To get started, first verify that your company information, such as tax ID numbers and mailing address, are accurate. Next, verify the information of your employees and contractors. This includes taxes, wages, Social Security number or Tax ID, filing status, and mailing address. If information is incorrect, an employee or contractor should review and submit an updated W-9 or W-4.
Also make sure that you prepare in advance for payroll periods that fall during the holidays so there isn’t a delay in payments. In December, you can also run payroll for employee bonuses and make any necessary adjustments.
The Payroll Summary that was mentioned in the previous section should be used to verify that all information is correct. Once you’ve confirmed that all employee information and payroll summary data is correct, you can gather the documents you need to send out 1099-MISC forms and/or W-2s in January. If your payroll processor or accountant will be sending out these tax forms, make sure that everything is in order and you have all required documentation in order to have the forms prepared and mailed out prior to the deadline.

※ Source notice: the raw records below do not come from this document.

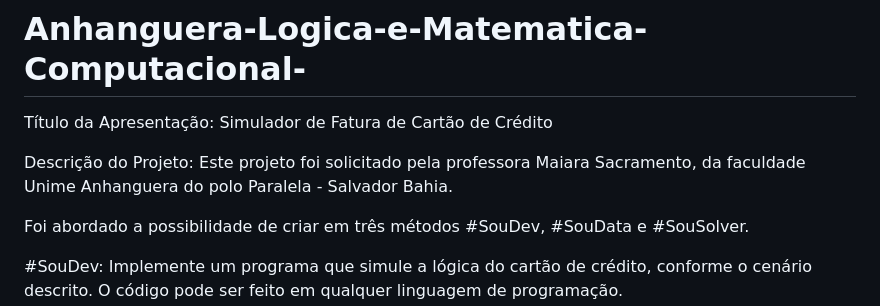
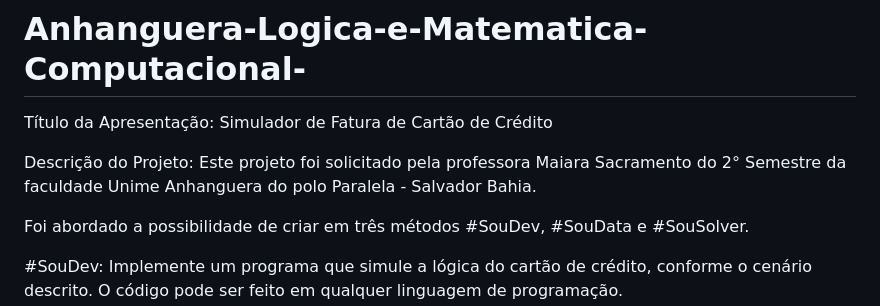
Before and after one commit to DjalmaAlmeida8/Anhanguera-Logica-e-Matematica-Computacional-, a Markdown page: README.md, the part around the change. Rendered like a GitHub page.

```diff
--- a/README.md
+++ b/README.md
@@ -5,7 +5,7 @@ Título da Apresentação:
 Simulador de Fatura de Cartão de Crédito
 
 Descrição do Projeto:
-Este projeto foi solicitado pela professora Maiara Sacramento, da faculdade Unime Anhanguera do polo Paralela - Salvador Bahia.
+Este projeto foi solicitado pela professora Maiara Sacramento do 2° Semestre da faculdade Unime Anhanguera do polo Paralela - Salvador Bahia.
 
 Foi abordado a possibilidade de criar em três métodos #SouDev, #SouData e #SouSolver.
 
```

Lock Your Closing Periods
Once you’ve completed your year-end accounting, it’s time to lock your closing periods — or close the books. Once you’ve locked your closing periods, you will be unable to add or make changes, so make sure that you’ve completed all of the necessary steps of year-end accounting before closing your books. Many accounting programs allow you to lock closing periods quite easily just by selecting a date.
If you did find that you made an error, all hope isn’t completely lost. Some software, such as QuickBooks Pro, allows you to set a password that can be used to add, remove, or update transactions.
Start Fresh In The New Year
This all may seem a bit overwhelming, but it’s worth it to have a fresh start for the new year. You’ll be ready for tax time, have new goals in mind for your business, and have a better understanding of your company’s current financial situation.
While some of these steps may be time-consuming (I’m looking at you, inventory counting), knowing what needs to be done and tackling tasks throughout the year will save time and help ease the stress that comes with year-end accounting. Good luck!